Stored entries
☆ ☆ ☆ ☆ ☆ ☆ ☆

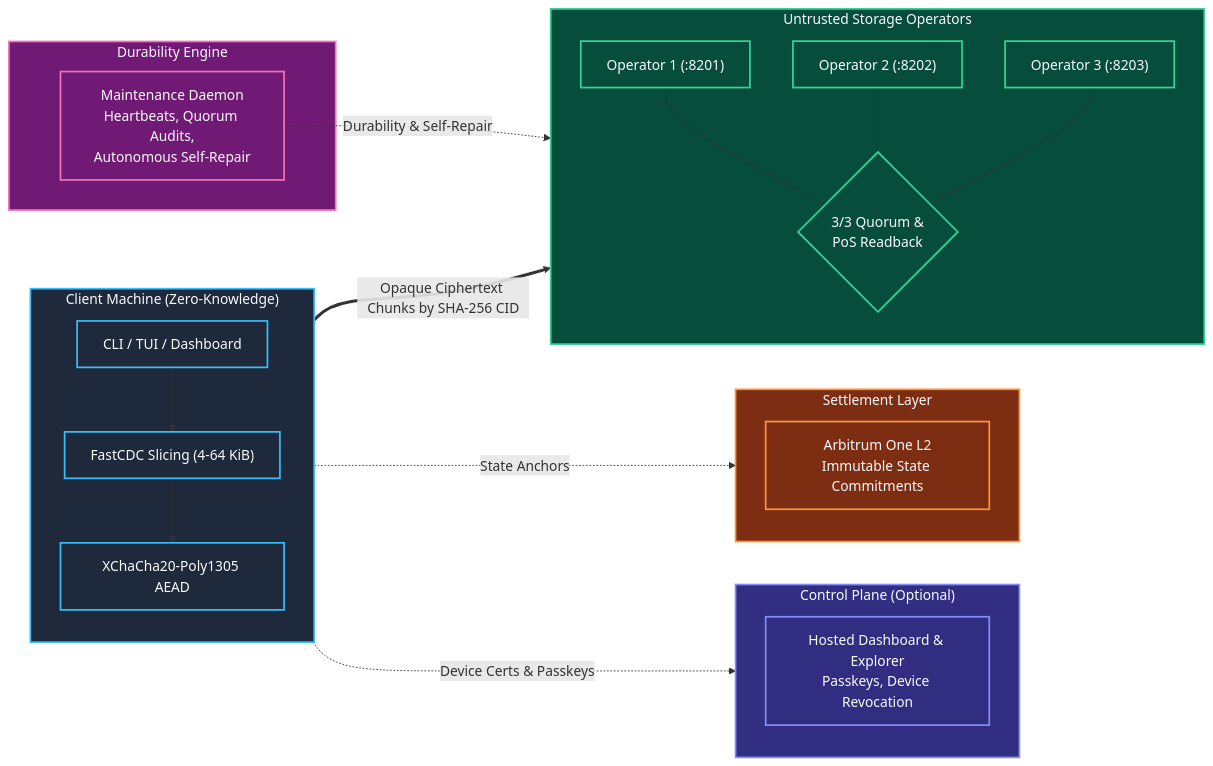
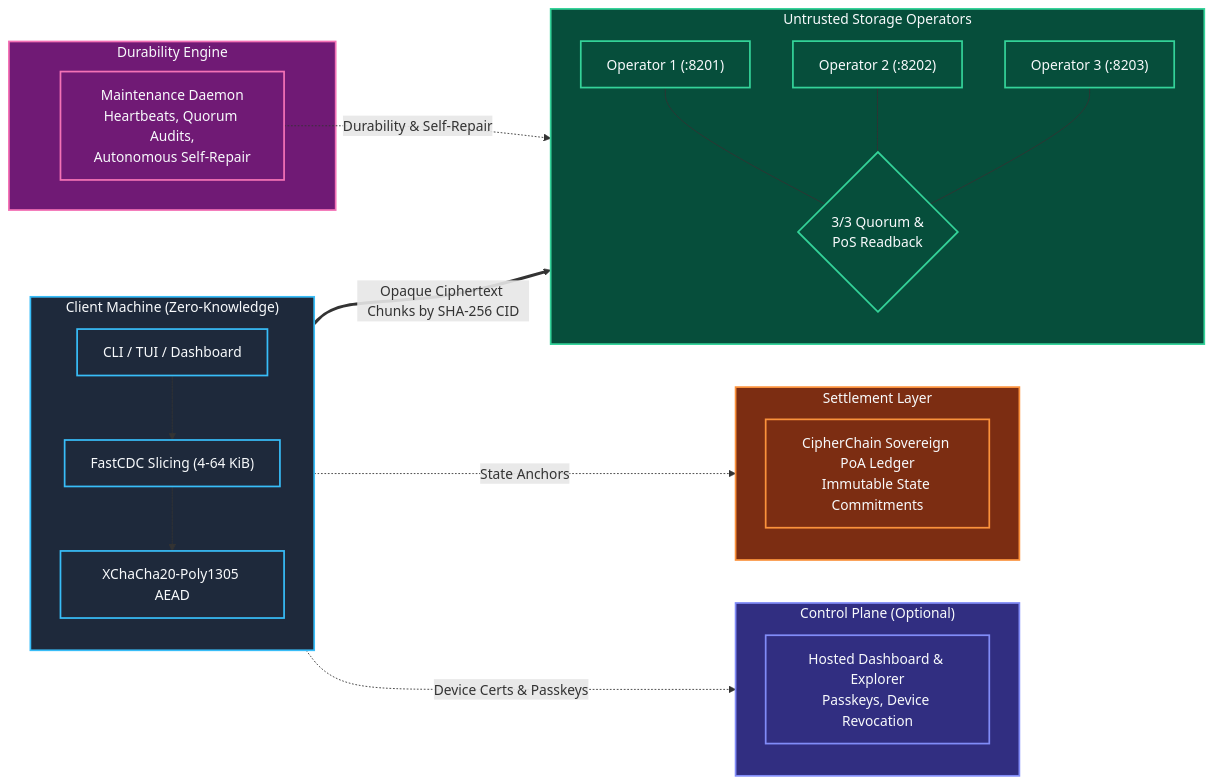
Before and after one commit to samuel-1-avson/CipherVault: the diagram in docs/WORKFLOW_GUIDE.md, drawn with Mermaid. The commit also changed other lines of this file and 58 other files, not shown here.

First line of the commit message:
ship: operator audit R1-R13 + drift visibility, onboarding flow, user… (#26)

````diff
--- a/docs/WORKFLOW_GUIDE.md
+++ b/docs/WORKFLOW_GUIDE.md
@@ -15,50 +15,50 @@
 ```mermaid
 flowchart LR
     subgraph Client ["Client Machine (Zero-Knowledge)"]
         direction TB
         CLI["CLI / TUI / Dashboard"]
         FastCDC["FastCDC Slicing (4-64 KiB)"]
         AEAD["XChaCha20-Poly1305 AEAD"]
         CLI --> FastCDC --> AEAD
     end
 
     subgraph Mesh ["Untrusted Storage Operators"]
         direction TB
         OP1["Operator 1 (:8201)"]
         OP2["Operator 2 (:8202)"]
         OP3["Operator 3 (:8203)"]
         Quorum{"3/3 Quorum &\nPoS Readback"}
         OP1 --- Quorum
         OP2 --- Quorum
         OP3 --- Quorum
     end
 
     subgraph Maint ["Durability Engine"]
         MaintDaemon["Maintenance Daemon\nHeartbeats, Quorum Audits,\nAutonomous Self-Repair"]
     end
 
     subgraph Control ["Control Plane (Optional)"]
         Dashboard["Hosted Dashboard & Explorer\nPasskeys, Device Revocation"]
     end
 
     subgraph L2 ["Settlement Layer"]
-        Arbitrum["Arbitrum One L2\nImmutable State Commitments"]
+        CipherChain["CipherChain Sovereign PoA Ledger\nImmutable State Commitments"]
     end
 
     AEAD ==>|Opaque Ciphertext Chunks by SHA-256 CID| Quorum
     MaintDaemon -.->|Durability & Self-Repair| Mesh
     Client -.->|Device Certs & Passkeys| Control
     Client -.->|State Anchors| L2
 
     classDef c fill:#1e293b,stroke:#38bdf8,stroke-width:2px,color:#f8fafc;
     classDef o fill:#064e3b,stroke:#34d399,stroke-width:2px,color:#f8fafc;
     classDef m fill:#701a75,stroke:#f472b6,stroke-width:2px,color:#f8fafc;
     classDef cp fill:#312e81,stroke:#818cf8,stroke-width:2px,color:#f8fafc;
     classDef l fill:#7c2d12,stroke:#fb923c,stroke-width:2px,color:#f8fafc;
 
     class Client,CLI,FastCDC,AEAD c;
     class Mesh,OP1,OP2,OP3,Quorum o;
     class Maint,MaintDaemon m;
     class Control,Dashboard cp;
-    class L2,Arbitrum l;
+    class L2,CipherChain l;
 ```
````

☆ ☆ ☆ ☆ ☆ ☆ ☆

Would you copy every entry exactly as it stands, leaving out the pictures?

Before and after one commit to samuel-1-avson/CipherVault: the diagram in docs/WORKFLOW_GUIDE.md, drawn with Mermaid. The commit also changed other lines of this file and 58 other files, not shown here.

First line of the commit message:
ship: operator audit R1-R13 + drift visibility, onboarding flow, user… (#26)

````diff
--- a/docs/WORKFLOW_GUIDE.md
+++ b/docs/WORKFLOW_GUIDE.md
@@ -15,50 +15,50 @@
 ```mermaid
 flowchart LR
     subgraph Client ["Client Machine (Zero-Knowledge)"]
         direction TB
         CLI["CLI / TUI / Dashboard"]
         FastCDC["FastCDC Slicing (4-64 KiB)"]
         AEAD["XChaCha20-Poly1305 AEAD"]
         CLI --> FastCDC --> AEAD
     end
 
     subgraph Mesh ["Untrusted Storage Operators"]
         direction TB
         OP1["Operator 1 (:8201)"]
         OP2["Operator 2 (:8202)"]
         OP3["Operator 3 (:8203)"]
         Quorum{"3/3 Quorum &\nPoS Readback"}
         OP1 --- Quorum
         OP2 --- Quorum
         OP3 --- Quorum
     end
 
     subgraph Maint ["Durability Engine"]
         MaintDaemon["Maintenance Daemon\nHeartbeats, Quorum Audits,\nAutonomous Self-Repair"]
     end
 
     subgraph Control ["Control Plane (Optional)"]
         Dashboard["Hosted Dashboard & Explorer\nPasskeys, Device Revocation"]
     end
 
     subgraph L2 ["Settlement Layer"]
-        Arbitrum["Arbitrum One L2\nImmutable State Commitments"]
+        CipherChain["CipherChain Sovereign PoA Ledger\nImmutable State Commitments"]
     end
 
     AEAD ==>|Opaque Ciphertext Chunks by SHA-256 CID| Quorum
     MaintDaemon -.->|Durability & Self-Repair| Mesh
     Client -.->|Device Certs & Passkeys| Control
     Client -.->|State Anchors| L2
 
     classDef c fill:#1e293b,stroke:#38bdf8,stroke-width:2px,color:#f8fafc;
     classDef o fill:#064e3b,stroke:#34d399,stroke-width:2px,color:#f8fafc;
     classDef m fill:#701a75,stroke:#f472b6,stroke-width:2px,color:#f8fafc;
     classDef cp fill:#312e81,stroke:#818cf8,stroke-width:2px,color:#f8fafc;
     classDef l fill:#7c2d12,stroke:#fb923c,stroke-width:2px,color:#f8fafc;
 
     class Client,CLI,FastCDC,AEAD c;
     class Mesh,OP1,OP2,OP3,Quorum o;
     class Maint,MaintDaemon m;
     class Control,Dashboard cp;
-    class L2,Arbitrum l;
+    class L2,CipherChain l;
 ```
````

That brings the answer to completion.